In a refl ection of nature’s abundance, Hindus celebrate with bursts of color, camaraderie and shared abandon. It begins on Purnima, full moon day, in the Hindu month of Phalguni (February/March) and lasts for as long as 16 days.
Holi is wild and raucous, a frolic of friendly playfulness. During Holi, India’s streets are overtaken by crowds awash with colored powder. Not only clothes, but faces, arms and hair are smeared and sprayed with every color of the rainbow. People sing, dance, play hug each other and smile with such child-like joy that it makes one wonder where so much happiness comes from! No religious festival in the world compares to Holi in terms of engaging young and old alike.
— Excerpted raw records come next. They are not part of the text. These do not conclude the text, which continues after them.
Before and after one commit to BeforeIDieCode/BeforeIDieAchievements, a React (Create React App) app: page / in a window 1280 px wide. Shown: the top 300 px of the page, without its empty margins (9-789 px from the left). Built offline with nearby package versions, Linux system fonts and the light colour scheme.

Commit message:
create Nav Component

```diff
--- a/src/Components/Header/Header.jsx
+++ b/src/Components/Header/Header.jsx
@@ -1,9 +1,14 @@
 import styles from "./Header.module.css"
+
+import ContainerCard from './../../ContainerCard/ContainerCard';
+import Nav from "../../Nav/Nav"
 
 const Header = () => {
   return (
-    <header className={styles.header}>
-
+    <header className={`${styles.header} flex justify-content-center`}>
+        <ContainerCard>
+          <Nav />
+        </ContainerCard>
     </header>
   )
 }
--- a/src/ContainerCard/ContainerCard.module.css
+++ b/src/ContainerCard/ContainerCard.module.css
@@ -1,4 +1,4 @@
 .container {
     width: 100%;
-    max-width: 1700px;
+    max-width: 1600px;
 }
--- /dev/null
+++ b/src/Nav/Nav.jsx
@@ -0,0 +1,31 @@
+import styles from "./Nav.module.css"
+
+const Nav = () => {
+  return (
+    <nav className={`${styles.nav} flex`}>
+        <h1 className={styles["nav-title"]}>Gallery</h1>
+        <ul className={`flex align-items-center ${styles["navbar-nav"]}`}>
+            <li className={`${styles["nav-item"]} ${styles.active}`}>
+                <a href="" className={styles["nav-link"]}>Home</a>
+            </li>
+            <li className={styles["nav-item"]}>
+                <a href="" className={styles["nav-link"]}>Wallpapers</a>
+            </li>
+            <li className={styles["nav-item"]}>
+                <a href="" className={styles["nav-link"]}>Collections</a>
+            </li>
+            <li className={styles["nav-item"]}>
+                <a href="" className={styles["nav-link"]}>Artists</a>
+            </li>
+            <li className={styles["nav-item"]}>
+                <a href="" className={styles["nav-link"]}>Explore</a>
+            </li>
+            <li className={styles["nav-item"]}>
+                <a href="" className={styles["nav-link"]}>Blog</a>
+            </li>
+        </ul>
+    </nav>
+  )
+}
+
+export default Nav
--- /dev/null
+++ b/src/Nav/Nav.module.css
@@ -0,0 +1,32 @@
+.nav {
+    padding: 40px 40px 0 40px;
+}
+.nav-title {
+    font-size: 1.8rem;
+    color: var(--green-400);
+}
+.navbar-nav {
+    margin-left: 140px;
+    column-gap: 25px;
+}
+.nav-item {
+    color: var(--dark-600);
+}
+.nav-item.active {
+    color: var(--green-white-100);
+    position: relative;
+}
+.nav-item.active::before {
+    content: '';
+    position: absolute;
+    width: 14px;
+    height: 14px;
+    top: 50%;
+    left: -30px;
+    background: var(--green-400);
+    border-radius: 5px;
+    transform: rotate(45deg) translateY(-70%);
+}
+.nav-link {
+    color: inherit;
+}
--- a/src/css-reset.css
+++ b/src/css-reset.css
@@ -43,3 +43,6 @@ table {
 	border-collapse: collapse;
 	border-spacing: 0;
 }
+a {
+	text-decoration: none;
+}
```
It is a celebration of love, forgiveness, hope and just plain fun.
Many communities create a central bonfire on the night before Holi, starting with kindling and logs and adding organic debris as they clean up their property. The fire symbolizes the torching of negative or troublesome experiences and memories. An effi gy of Holika, a demoness personifying negativity, is consigned to the fl ames, and freshly harvested barley and oats are offered. The embers are collected to light sacred fires, and the ashes are used to mark the forehead as a blessing.
On the day of Holi, people celebrate by playing, dancing and running in the streets. Water pistols are fi lled with colored water and squirted on family, friends and strangers alike. Dye powders and water balloons are a big part of the play. The wise wear old clothes, usually white, in anticipation of the mess! Virtually anything goes, including humor, practical jokes and teasing—all excused with the saying, “Don’t mind, it’s Holi!”
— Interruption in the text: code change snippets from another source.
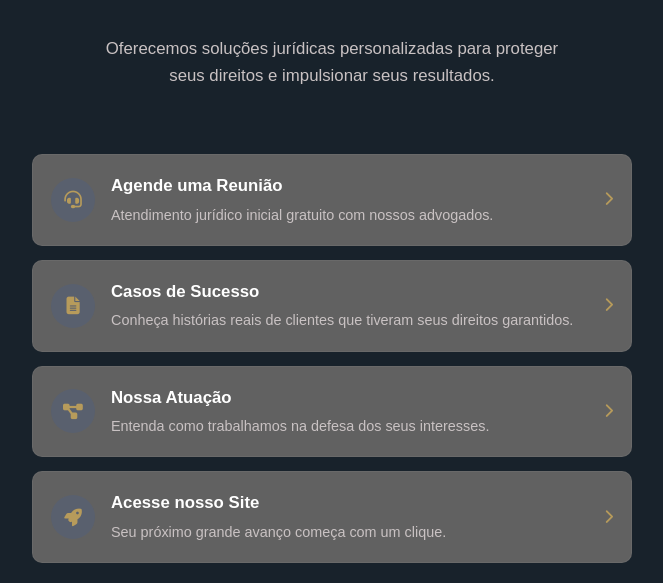
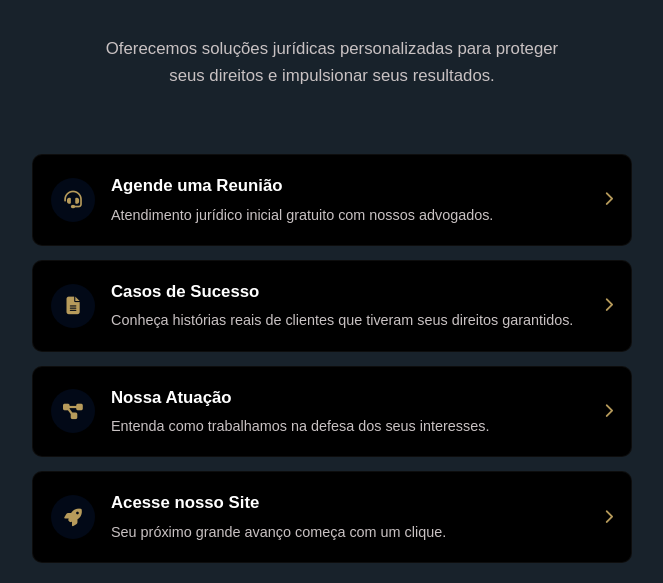
Before and after one commit to sweeduardacavalcante/ropelinks, a plain HTML site: page index.html in a window 1280 px wide. Shown: the part 217-800 px from the top of the page, without its empty margins (308-971 px from the left). Drawn offline with Linux system fonts and the light colour scheme.

Commit message:
Update style.css

```diff
--- a/style.css
+++ b/style.css
@@ -5,7 +5,7 @@
     --text-color: #ffffff;          /* Texto principal em branco */
     --text-light: #c9c2c3;          /* Texto secundário em cinza claro */
     --bg-color: #18222b;            /* Fundo azul escuro */
-    --card-bg: #616161;             /* Card cinza */
+    --card-bg: #000000;             /* Card preto */
     --card-hover: #506b8f;          /* Hover em azul acinzentado */
     --border-radius: 10px;
     --box-shadow: 0 4px 12px rgba(0, 0, 0, 0.3);
```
Men are at the playful mercy of women, who dance with them. Especially in North India, people celebrate with abandon, even splashing color on their homes as a prelude to the more sober custom of renewing the paint with shell-based white. Deities and images of ancestors are hand-painted and placed in beautiful altars. Dramatic events.
The festive dancing and camaraderie create the perfect environment for matrimonial alliances. Young people find mates, and families formally seal marital agreements during these days.
The meaning behind the bon-fire Love, positive values and goodness are celebrated on Holi. Their triumphs over divisiveness and negative forces have been re inforced in legends, such as that of Holika and her brother Prahlad. The famous king Hi ran yakashipu had earned a boon that made him virtually indestructible. Blinded by this power, he thought he was God, the only being worthy of worship. His young son Prahlad was devoted to Lord Vishnu and refused to obey his father. Infuriated, the king devised the cruelest punishments. In one attempt, Prahlad’s evil aunt Holika, who possessed the power to withstand fi re, tricked him into climbing a burning pyre with her. Prahlad’s love for true Divinity protected him from the fl ames. Holika burned while Prahlad lived. The bonfi re of Holi is symbolic of this victory of good over evil.
Story of the frolicking with color originate Legend has it that Krishna noticed one day how much lighter Radha’s complexion was than His own. His mother playfully suggested that He smear Radha’s cheeks with color to make Her look like Him, which Krishna did. The strongwilled Radha gleefully retaliated, and a merry chaos ensued. Another legend has it that Krishna celebrated this festival with His friends and the gopis. They danced and frolicked, fi lling the air with color in a joyous welcome of spring
Holi is a community’s exuberant expression of joy to welcome the warmth of spring.